The first student that entered this [Great Mills High] school was the Groves kid--two of them, brother and sister. And that was in the early '60s. And we only had two, at that time, to integrate the public school system in St. Mary's County. The Board of Education decided that we would integrate Great Mills High School but it was a volunteer situation. At that time, I entered my three younger kids, the youngest I had, in Lexington Park Elementary School. . . . the Board of Education did not integrate the transportation and the school system at the same time. Transportation was a segregated transportation system. I withdrew my children from Carver Elementary School because I wanted them to have an integrated education. It wasn't that the teachers were inferior, but I wanted them to know what Black and White was all about - an integrated education.
For Joanne [Groves] and her brother--it was like being on a foreign soil where someone else is speaking one language and they were speaking another. And even if they communicated, it wasn't a friendly welcome atmosphere at all. It was a scorn, a resentful attitude as if you had taken something from me. It was disgusting how they were treated here.
And let's not forget now, we had a problem getting Blacks to attend this so-called volunteer integrated system. Blacks were not climbing the fence to integrate by no means. We did not get integration until it was consider a forcible situation from the Board of Education. If you want to say Whites wanted to go to Carver and Blacks wanted to come to Great Mills, forget it. (chuckles) It wasn't like that. No one was climbing the fence to go one way or the other. It was completely satisfied, status quo. And that's what we lived with in St. Mary's County for some time well into the '60s.
Copyright © 2023 UCAC - All Rights Reserved. Website Problems?

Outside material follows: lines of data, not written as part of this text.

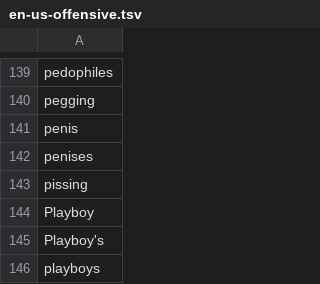
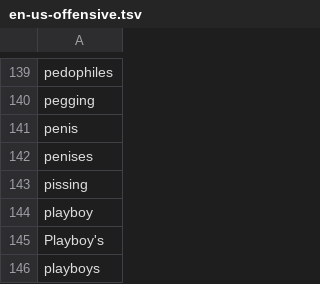
Before and after one commit to TaiKeid/steam-frame-full-keyboard, a TSV file: swipe/lexicons/en-us-offensive.tsv, drawn as a sheet; only a part is shown, gaps mark what is left out.

```diff
--- a/swipe/lexicons/en-us-offensive.tsv
+++ b/swipe/lexicons/en-us-offensive.tsv
@@ -143,3 +143,3 @@ penises
 pissing
-Playboy
+playboy
 Playboy's
```
Also changed, not shown: swipe/lexicons/en-gb-offensive.tsv, 8 other files.
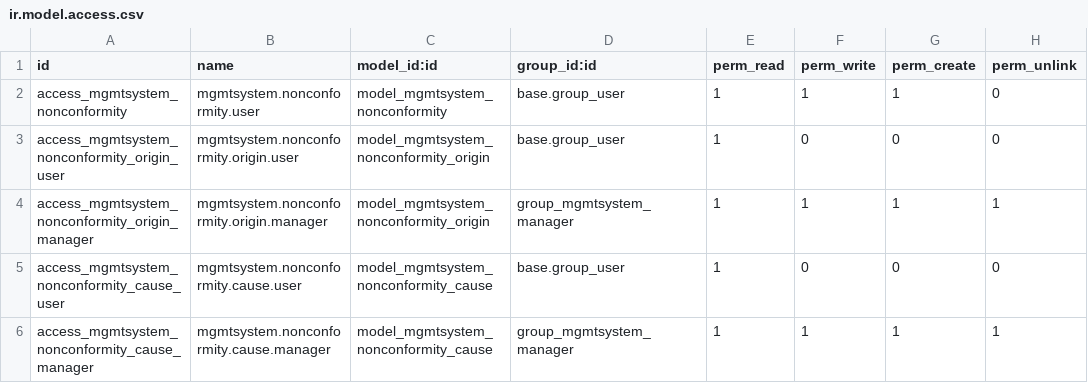
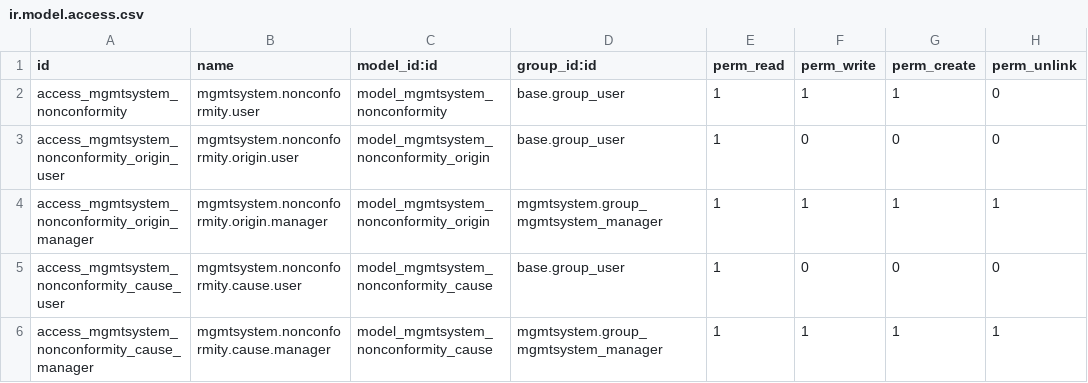
Before and after one commit to OpusVL/odoo-mgmtsystem, a CSV file: mgmtsystem_nonconformity/security/ir.model.access.csv, drawn as a sheet.

```diff
--- a/mgmtsystem_nonconformity/security/ir.model.access.csv
+++ b/mgmtsystem_nonconformity/security/ir.model.access.csv
@@ -3,4 +3,4 @@
 "access_mgmtsystem_nonconformity_origin_user","mgmtsystem.nonconformity.origin.user","model_mgmtsystem_nonconformity_origin","base.group_user",1,0,0,0
-"access_mgmtsystem_nonconformity_origin_manager","mgmtsystem.nonconformity.origin.manager","model_mgmtsystem_nonconformity_origin","group_mgmtsystem_manager",1,1,1,1
+"access_mgmtsystem_nonconformity_origin_manager","mgmtsystem.nonconformity.origin.manager","model_mgmtsystem_nonconformity_origin","mgmtsystem.group_mgmtsystem_manager",1,1,1,1
 "access_mgmtsystem_nonconformity_cause_user","mgmtsystem.nonconformity.cause.user","model_mgmtsystem_nonconformity_cause","base.group_user",1,0,0,0
-"access_mgmtsystem_nonconformity_cause_manager","mgmtsystem.nonconformity.cause.manager","model_mgmtsystem_nonconformity_cause","group_mgmtsystem_manager",1,1,1,1
+"access_mgmtsystem_nonconformity_cause_manager","mgmtsystem.nonconformity.cause.manager","model_mgmtsystem_nonconformity_cause","mgmtsystem.group_mgmtsystem_manager",1,1,1,1
```
Also changed, not shown: mgmtsystem/security/ir.model.access.csv, mgmtsystem_audit/security/ir.model.access.csv, 11 other files.
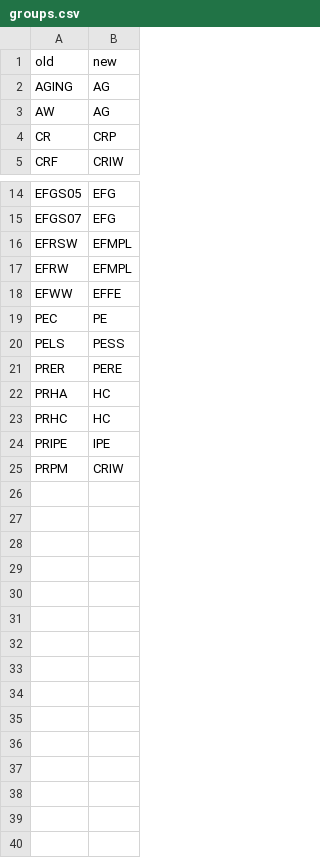
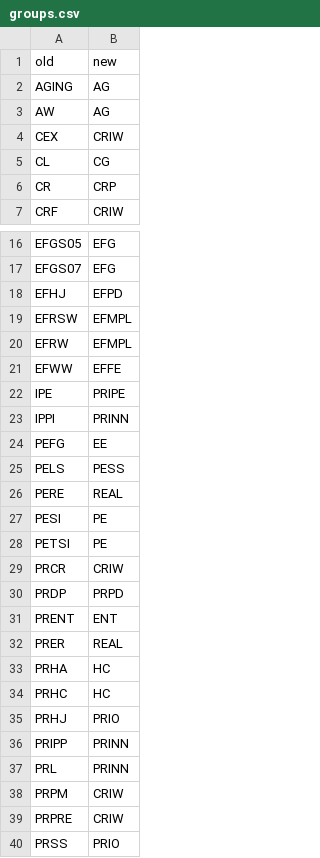
Before and after one commit to Michael-E-Rose/NBERSummerInstitutes, a CSV file: corrections/groups.csv, drawn as a sheet; only a part is shown, gaps mark what is left out.

Commit message:
Merge more groups

```diff
--- a/corrections/groups.csv
+++ b/corrections/groups.csv
@@ -3,2 +3,4 @@ AGING,AG
 AW,AG
+CEX,CRIW
+CL,CG
 CR,CRP
@@ -15,2 +17,3 @@ EFGS05,EFG
 EFGS07,EFG
+EFHJ,EFPD
 EFRSW,EFMPL
@@ -18,8 +21,20 @@ EFRW,EFMPL
 EFWW,EFFE
-PEC,PE
+IPE,PRIPE
+IPPI,PRINN
+PEFG,EE
 PELS,PESS
-PRER,PERE
+PERE,REAL
+PESI,PE
+PETSI,PE
+PRCR,CRIW
+PRDP,PRPD
+PRENT,ENT
+PRER,REAL
 PRHA,HC
 PRHC,HC
-PRIPE,IPE
+PRHJ,PRIO
+PRIPP,PRINN
+PRL,PRINN
 PRPM,CRIW
+PRPRE,CRIW
+PRSS,PRIO
```
Also changed, not shown: 6 other files.
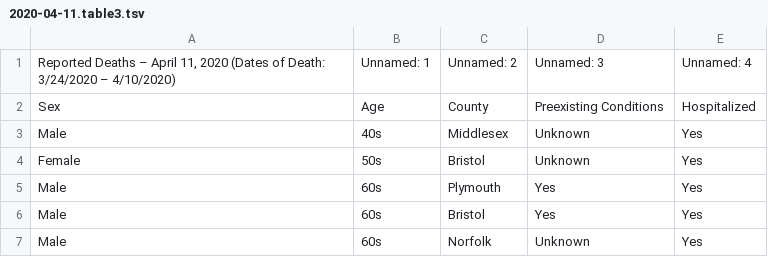
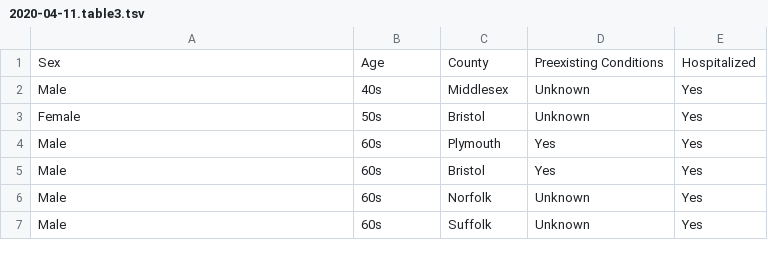
Before and after one commit to c2-d2/covid-ma-cases, a TSV file: 2-tables/2020-04-11.table3.tsv, drawn as a sheet; only a part is shown; the shorter side is filled out with more unchanged rows; the diff names each change by its address in the sheet, - before the commit and + after, or states it on an @@ line.

Commit message:
Regenerate tables

```diff
--- a/2-tables/2020-04-11.table3.tsv
+++ b/2-tables/2020-04-11.table3.tsv
-row 1: Reported Deaths – April 11, 2020 (Dates of Death: 3/24/2020 – 4/10/2020) | Unnamed: 1 | Unnamed: 2 | Unnamed: 3 | Unnamed: 4
```
Also changed, not shown: 2-tables/2020-03-31.table2.tsv, 2-tables/2020-04-03.table2.tsv.
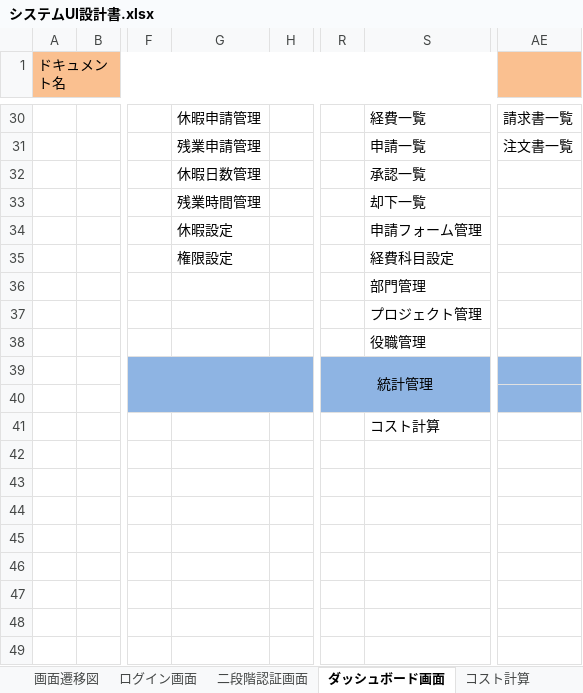
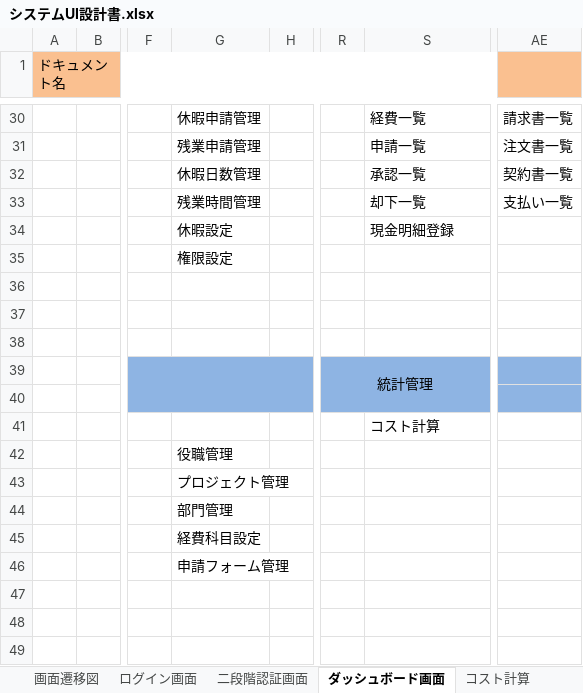
Before and after one commit to Tlztech/WebPlatformFramework, an Excel workbook: Doc/UI/システムUI設計書.xlsx, sheet ダッシュボード画面, drawn as a sheet; only a part is shown, gaps mark what is left out; values as stored, in another font and other column widths than the file's, no borders; charts and pictures not drawn; the diff names each change by its address in the sheet, - before the commit and + after, or states it on an @@ line.

```diff
--- a/Doc/UI/システムUI設計書.xlsx (sheet ダッシュボード画面)
+++ b/Doc/UI/システムUI設計書.xlsx (sheet ダッシュボード画面)
-AE32: (empty)
+AE32: 契約書一覧
-AE33: (empty)
+AE33: 支払い一覧
-S34: 申請フォーム管理
+S34: 現金明細登録
-S35: 経費科目設定
+S35: (empty)
-S36: 部門管理
+S36: (empty)
-S37: プロジェクト管理
+S37: (empty)
-S38: 役職管理
+S38: (empty)
-G42: (empty)
+G42: 役職管理
-G43: (empty)
+G43: プロジェクト管理
-G44: (empty)
+G44: 部門管理
-G45: (empty)
+G45: 経費科目設定
-G46: (empty)
+G46: 申請フォーム管理
```
Also changed, not shown: sheet 売上高一覧画面, sheet 支出明細一覧画面, sheet 保険料納入通知書一覧画面, sheet 外注費一覧画面, sheet コスト一覧画面, sheet 雇用保険納入書一覧画面, 4 more sheets, other sheet tabs, charts or pictures.
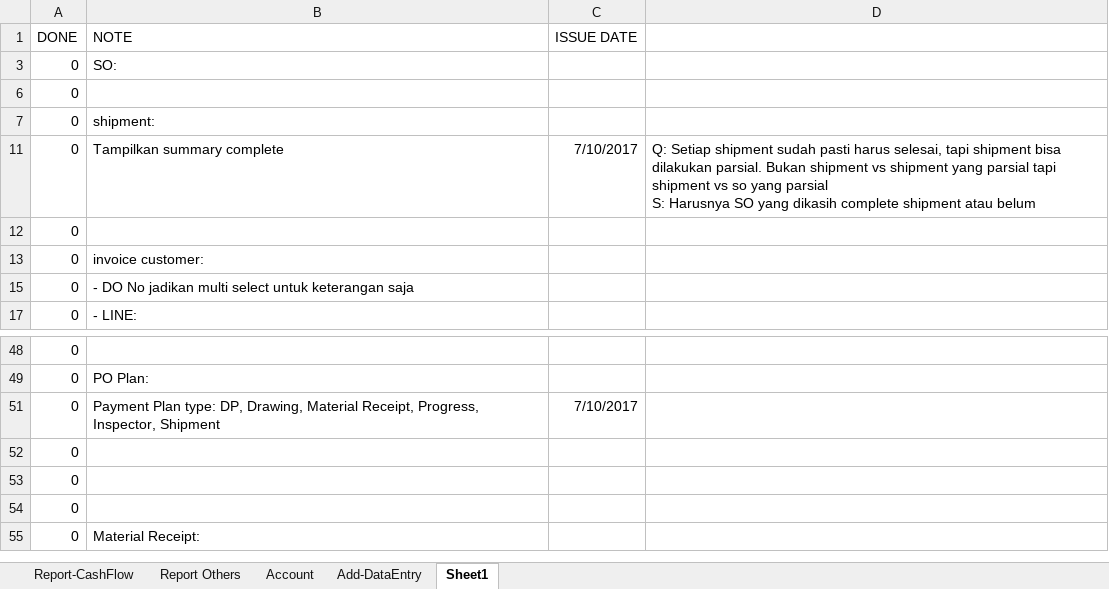
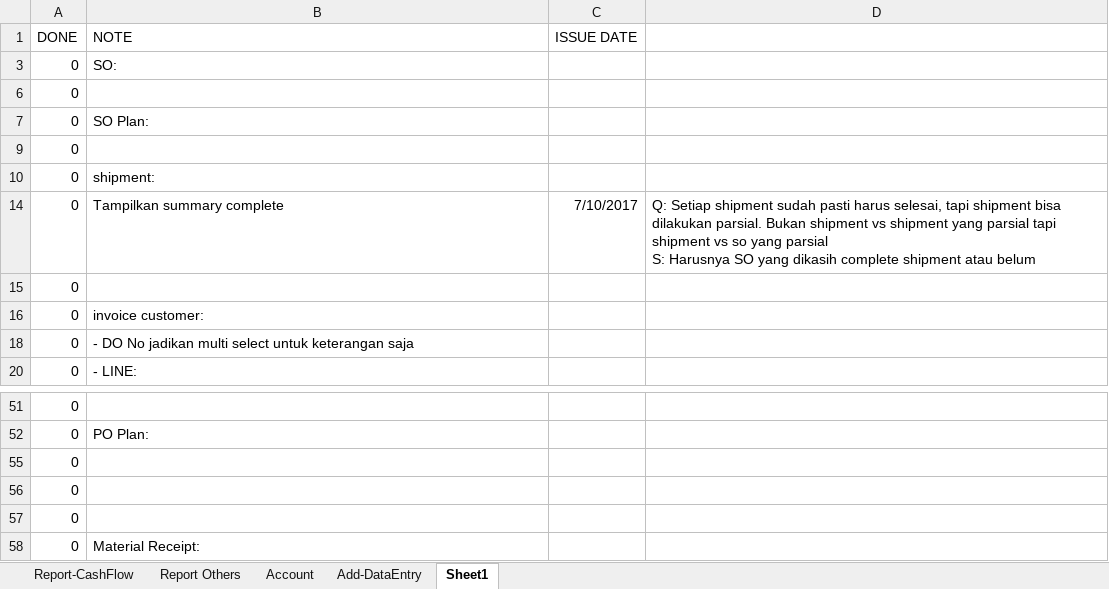
Before and after one commit to antho-firuze/ci_g.ene.sys_, an Excel workbook: Cash Flow Application System (Add).xlsx, sheet Sheet1, drawn as a sheet; only a part is shown, gaps mark what is left out; values as stored, in another font and other column widths than the file's, no borders; removed rows and columns are numbered as before the commit, all else as after; the diff names each change by its address in the sheet, - before the commit and + after, or states it on an @@ line.

```diff
--- a/Cash Flow Application System (Add).xlsx (sheet Sheet1)
+++ b/Cash Flow Application System (Add).xlsx (sheet Sheet1)
+row 7: 0 | SO Plan:
+row 9: 0
-row 51: 0 | Payment Plan type: DP, Drawing, Material Receipt, Progress, Inspector, Shipment | 7/10/2017
```
Also changed, not shown: hidden cells, 12 other files.
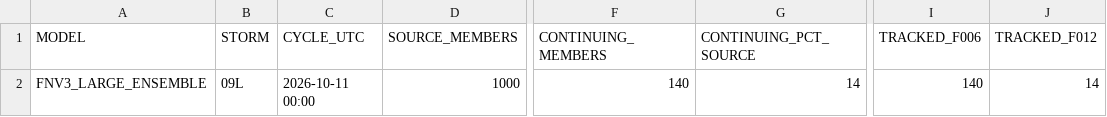
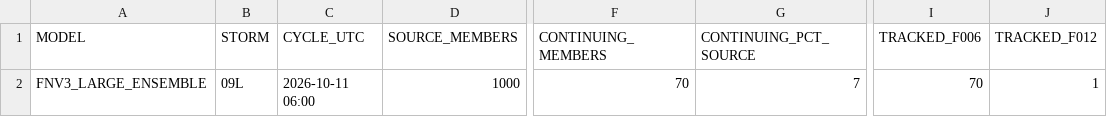
Before and after one commit to ANFweather/wx-data, a CSV file: DeepMind/DeepMind_09L_latest.csv, drawn as a sheet; only a part is shown, gaps mark what is left out; the diff names each change by its address in the sheet, - before the commit and + after, or states it on an @@ line.

Commit message:
Update DeepMind 09L 2026-10-11 06Z

```diff
--- a/DeepMind/DeepMind_09L_latest.csv
+++ b/DeepMind/DeepMind_09L_latest.csv
-C2 (CYCLE_UTC): 2026-10-11 00:00
+C2 (CYCLE_UTC): 2026-10-11 06:00
-F2 (CONTINUING_MEMBERS): 140
+F2 (CONTINUING_MEMBERS): 70
-G2 (CONTINUING_PCT_SOURCE): 14
+G2 (CONTINUING_PCT_SOURCE): 7
-I2 (TRACKED_F006): 140
+I2 (TRACKED_F006): 70
-J2 (TRACKED_F012): 14
+J2 (TRACKED_F012): 1
```
Also changed, not shown: 1 other file.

Disclaimer for Errors and Omissions: Unified Committee for Afro-American Contributions will make every reasonable effort to ensure the accuracy and validity of the information provided on its web pages. However, as information continues to change the Unified Committee for Afro-American Contributions reserve the right to change the information at any time without notice. If you find any information found incorrect please contact us directly.